Swine flu mania

Communications professionals are in full crisis mode over the swine flu. Long hours, endless meetings, balking supervisors, obnoxious attention seekers and a feeling that every word you write or speak might be your last is all part of the fun in a crisis communications environment.

swine-flu1School districts, health departments, law enforcement, transportation providers, municipalities and companies large enough to have a communications staff are all on 24/7 caffeine-driven overdrive.

So what are we seeing? Well, Snohomish County is using Facebook and Twitter to put out advisories. Others have set up their EOCs and phone hotlines. Reverse 9-1-1 and letters home to parents are also just a few of the many tactics being employed to do rumor control and get accurate facts out to stakeholders and the media.

So what’s working? Since I have to try to earn a living, I can’t monitor the show – but I would like your feedback about who you think is doing a great job, and who you think is not – and most importantly, why.

If you’re a staffer and have an instant to spare, I’d also like you to tell us about the tactics you are using, and what you’re experiencing.

And finally, what do you think about the media’s coverage of the swine flu? I’ve seen a lot of good, informative work here in the Seattle market – which we all expect here of course – but most of the feedback from viewers I’ve seen thinks the media is going over-the-top on coverage. On the print side – I think most of the work has been great – employing lots of supplementary data in their packages.

Chime in.

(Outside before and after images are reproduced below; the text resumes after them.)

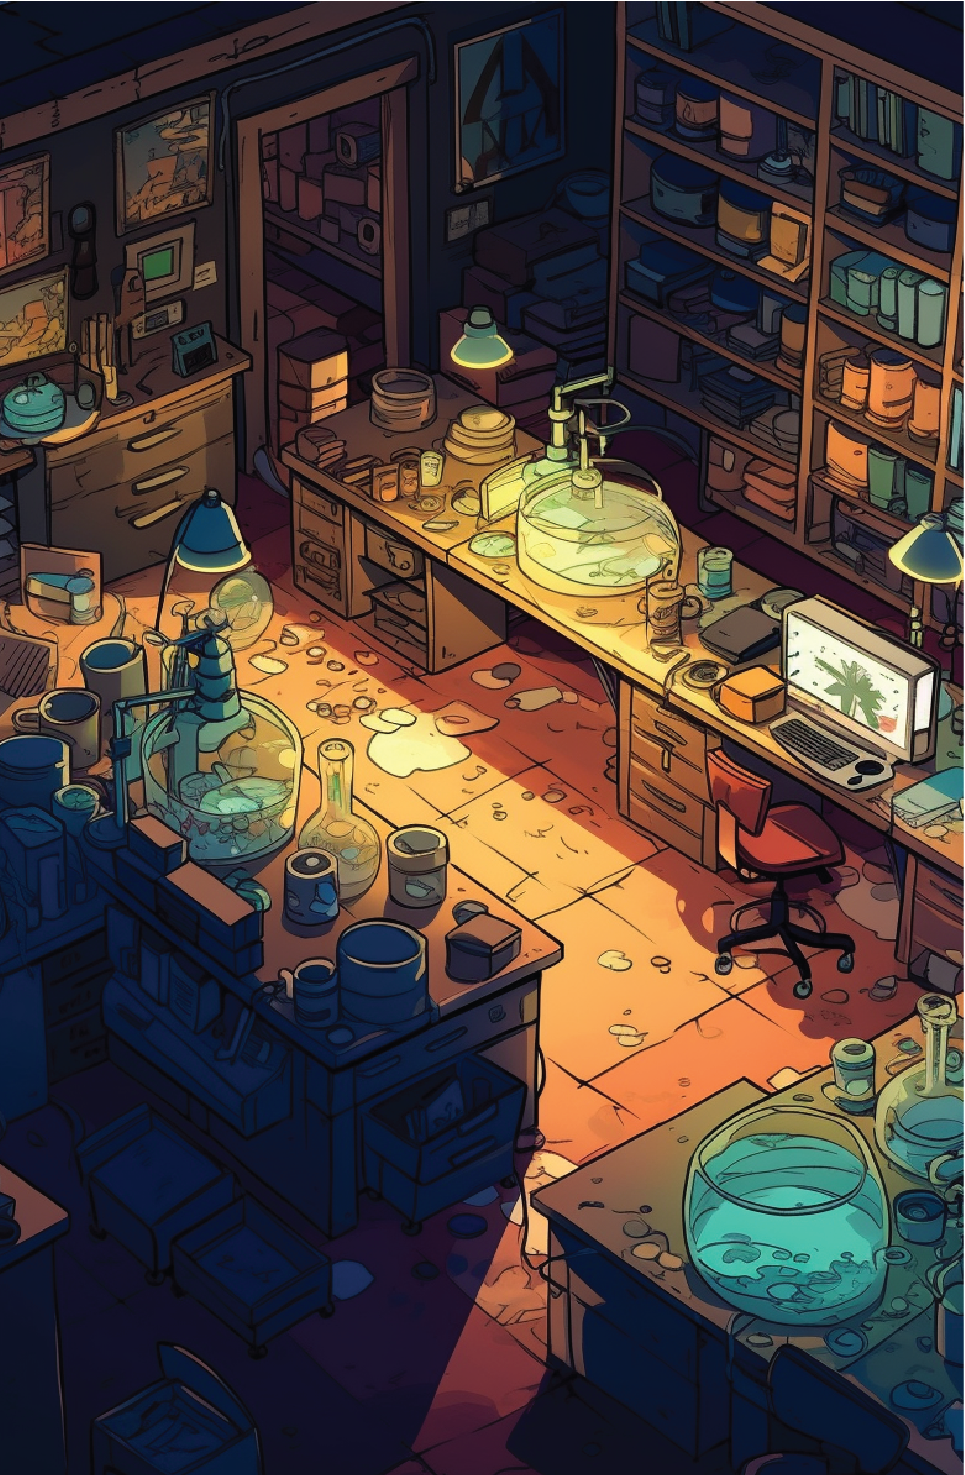
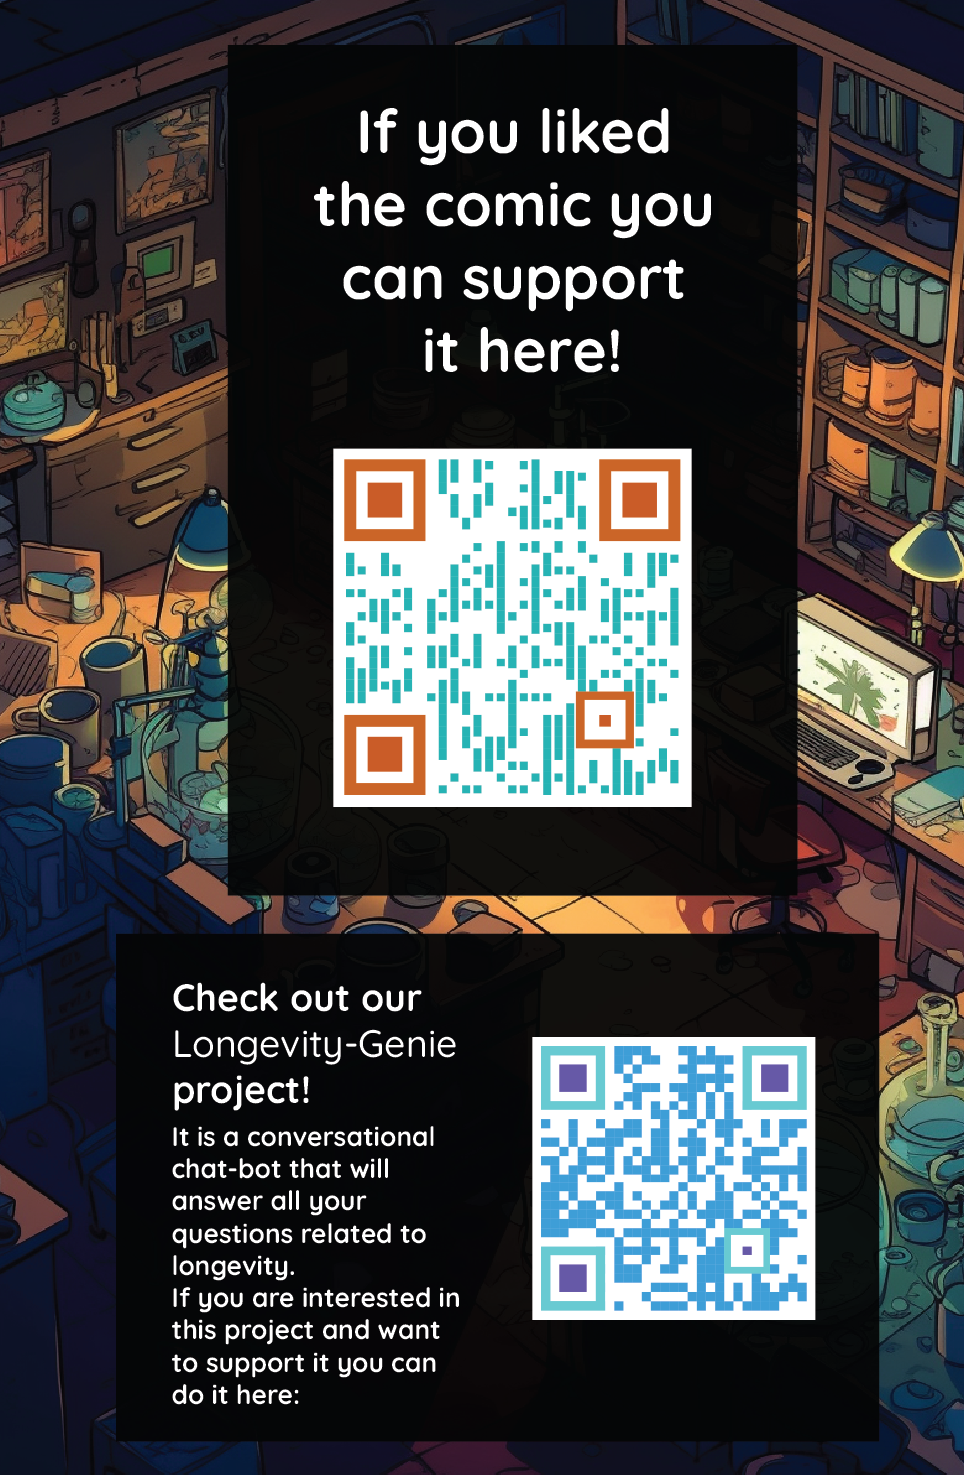
changed a few pages of the comic

diff --git a/dna-stories/index.html b/dna-stories/index.html
@@ -15,6 +15,31 @@
 	<script src="https://cdn.jsdelivr.net/npm/uikit@3.16.22/dist/js/uikit.min.js"></script>
 	<script src="https://cdn.jsdelivr.net/npm/uikit@3.16.22/dist/js/uikit-icons.min.js"></script>
     <link rel="icon" href="./images/icon.png">
+    <link rel="prefetch" href="./images/1.png">
+    <link rel="prefetch" href="./images/2.png">
+    <link rel="prefetch" href="./images/3.png">
+    <link rel="prefetch" href="./images/4.png">
+    <link rel="prefetch" href="./images/5.png">
+    <link rel="prefetch" href="./images/6.png">
+    <link rel="prefetch" href="./images/7.png">
+    <link rel="prefetch" href="./images/8.png">
+    <link rel="prefetch" href="./images/9.png">
+    <link rel="prefetch" href="./images/10.png">
+    <link rel="prefetch" href="./images/11.png">
+    <link rel="prefetch" href="./images/12.png">
+    <link rel="prefetch" href="./images/13.png">
+    <link rel="prefetch" href="./images/14.png">
+    <link rel="prefetch" href="./images/15.png">
+    <link rel="prefetch" href="./images/16.png">
+    <link rel="prefetch" href="./images/17.png">
+    <link rel="prefetch" href="./images/18.png">
+    <link rel="prefetch" href="./images/19.png">
+    <link rel="prefetch" href="./images/20.png">
+    <link rel="prefetch" href="./images/21.png">
+    <link rel="prefetch" href="./images/22.png">
+    <link rel="prefetch" href="./images/23.png">
+    <link rel="prefetch" href="./images/24.png">
+    <link rel="prefetch" href="./images/last.png">
     <title>Just-DNA-Seq Stories</title>
 </head>
 <body>
@@ -52,14 +77,21 @@
                 <a class="uk-inline" href="images/20.png"></a>
                 <a class="uk-inline" href="images/21.png"></a>
                 <a class="uk-inline" href="images/22.png" ></a>
-                <a class="uk-inline" href="images/23.png" ></a>
-                <a class="uk-inline" href="images/24.png" ></a>
+                <a class="uk-inline" href="images/23.png" data-caption="Example of a report: https://dna-seq.github.io/report_example/ Just-DNA-Seq project: https://dna-seq.github.io/"></a>
+                <a class="uk-inline" href="images/24.png" data-caption="Support the comic here: https://explorer.gitcoin.co/#/round/10/0x5b95acf46c73fd116f0fedadcbedf453530e35d0/0x5b95acf46c73fd116f0fedadcbedf453530e35d0-28"></a>
                 <a class="uk-inline" href="images/last.png"></a>
                 <div class="uk-animation-slide-right uk-animation-toggle box">
                     <a class="uk-button" href="images/1.png"> <img class=" cover uk-animation-kenburns" src="images/1.png" alt="cover of the comic" href="images/1.png"></a>
                 </div>
             </div>
         </div>
+        <script>
+            var elements = document.querySelector("uk-inline")
+
+            for (i=0; i++; i<range(elements)){
+                UIkit.lightbox(element).show(index);
+            }
+        </script>
 </div>
 </body>
 </html>
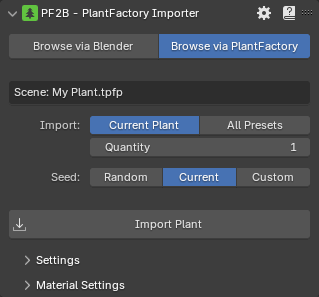
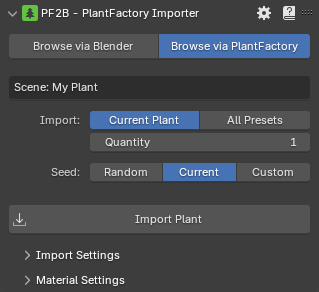
misc

diff --git a/docs/workflow/browse_via_plantfactory.md b/docs/workflow/browse_via_plantfactory.md
@@ -2,14 +2,32 @@
 
 In this mode, PF2B connects Blender to a running instance of PlantFactory, enabling you to work on plant designs in PlantFactory and seamlessly import them into Blender for testing or use without needing to close PlantFactory.
 
-=== "Not connected"
-    ![Browse via PlantFactory](../images/browse-via-plantfactory_bridge-disconnected.webp){ .img-box align=left }
-=== "Connected"
-    ![Browse via PlantFactory](../images/browse-via-plantfactory_bridge-connected.webp){ .img-box align=left }
+![Browse via PlantFactory](../images/browse-via-plantfactory_bridge-disconnected_cropped.webp){ .img-box align=left }
 
-##### Settings
+- **Start Bridge**: launch the PF2B Bridge along with PlantFactory that lets you import plants from PlantFactory.
 
-- Click on the `Start Bridge` button to launch the PF2B Bridge along with PlantFactory and keep it running in the background
+<div style="clear:both"></div>
+
+Once the bridge has started, the interface will look like this:
+
+
+
+![Browse via PlantFactory](../images/browse-via-plantfactory_bridge-connected.webp){ .img-box align=left }
+
+##### General Settings
+
+At the top, the scene or plant name is displayed (shown as `My Plant` in the example).
+
+- **Import**:
+    - **Current Plant**
+    - **All Presets**
+    - **Quantity**
+- **Seed**:
+    - **Random**: Generates a new seed for the import. *NOTE: this updates the seed of your current plant.*
+    - **Current**: Keeps the current seed of your plant
+    - **Custom**
+- :blender_icon_import: **Import Plant**: Starts importing the selected plant.
+
 <!-- - **Batch Import Options**:
   - **Randomized Imports**: PF2B can generate multiple versions of the same plant, each with a unique random seed, for added variety.
   - **Preset Variants**: If the selected plant has multiple preset variations, you can choose to import all available presets at once. -->
@@ -18,6 +36,8 @@ In this mode, PF2B connects Blender to a running instance of PlantFactory, enabl
 
 
 #### Bridge
+
+Below the main PF2B panel is the Bridge panel, which displays information about the bridge status.
 
 === "Connected"
     ![Bridge](../images/bridge_connected.webp){ .img-box }

diff --git a/docs/getting_started.md b/docs/getting_started.md
@@ -38,7 +38,7 @@ PF2B is located in the N-Panel inside the `3D Viewport` under a tab named `PF2B`
 
 ![Addon Location](images/addon-location.webp){ .img-box align=left }
 
-Every feature includes hover-over tooltips, providing quick and detailed explanations directly within the add-on interface, making it easy to understand functionality without needing to leave the workspace. Some areas also have an extra :octicons-question-24: icon, which opens a popup with additional information and a link to the relevant section of the documentation for further instructions.
+Every feature includes hover-over tooltips, providing quick and detailed explanations directly within the add-on interface, making it easy to understand functionality without needing to leave the workspace.
 
 For more comprehensive guidance, you can access the full documentation by clicking the :blender_icon_help:icon in the main panel.
 
@@ -53,10 +53,10 @@ For more comprehensive guidance, you can access the full documentation by clicki
 
 To get the most out of the PF2B addon and browse plants directly within the addon, you need to import the thumbnail and presets cache.
 
-1. Download the cache file provided alongside the addon from the store where you purchased it.
+1. Download the cache files provided alongside the addon from the store where you purchased it.
 - Inside Blender, navigate to the addon preferences by clicking the :blender_icon_preferences: icon in the PF2B panel. Alternatively, go to `Edit > Preferences`, find PF2B under the Add-ons tab.
 - In the `Plant Library` tab, click the "**Import Cache**" button.
-- Locate and select the downloaded cache file, which should be named `PF2B Cache Complete.pf2b` or something similar.
+- Locate and select the downloaded cache file, which should be named `PF2B Cache Base.pf2b` or something similar.
 - Once the import is complete, click the 'Verify' button on all caches to ensure everything is properly cached.
 - Now you're ready to start using the addon!
 

diff --git a/docs/workflow/browse_via_blender.md b/docs/workflow/browse_via_blender.md
@@ -2,7 +2,7 @@
 
 ![Browse via Blender](../images/browse-via-blender-panel.webp){ .img-box align=left }
 
-##### Settings
+##### General Settings
 
 - **Library**:
     - PlantCatalog
@@ -26,8 +26,6 @@
 
 <div style="clear:both"></div>
 
----
-
 - **Import**:
     - **Current Preset**
     - **All Presets**
@@ -35,10 +33,7 @@
 - **Seed**:
     - **Random**
     - **Custom**
-
----
-
-- **Import Plant**: Starts importing the selected plant(s).
+- :blender_icon_import: **Import Plant**: Starts importing the selected plant(s).
 - :octicons-stack-24:: **Use import Queue**, see the next section for details.
 
 
@@ -65,7 +60,7 @@ The queue system lets you add multiple plants to a queue, which you can then imp
 
 ### Gallery View
 
-In this view, you can see all available plants and presets.
+In this view, you can see all available plants and presets. To exit the gallery view, click the `X` in the top right corner or press `Escape` on your keyboard.
 
 !!! info2 inline "Plants"
     ![Plant Gallery](../images/gallery_plants.webp){ .img-box .on-glb align=left }

diff --git a/docs/preferences/general.md b/docs/preferences/general.md
@@ -9,7 +9,6 @@
     - Never
 - **Plant Thumbnail Size**: Adjust the size of the plant & preset thumbnails in the main Panel. This does not affect the thumbnail size in the Gallery view as it has its own setting directly available when browsing.
 - **Use Preset Thumbnails**: Enable to display presets with thumbnails. If thumbnail browsing impacts performance, disable this option to show presets as a simple list.
-- **Show Wikipedia Link**: Displays a link to search for the plant's name on Wikipedia for more details, located in the bottom right corner of the plant thumbnail.
 
 ## PlantFactory Location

On a side note, the pork industry is being hammered by this. Anybody monitoring their efforts? I don’t think the H1N1 re-brand is going to work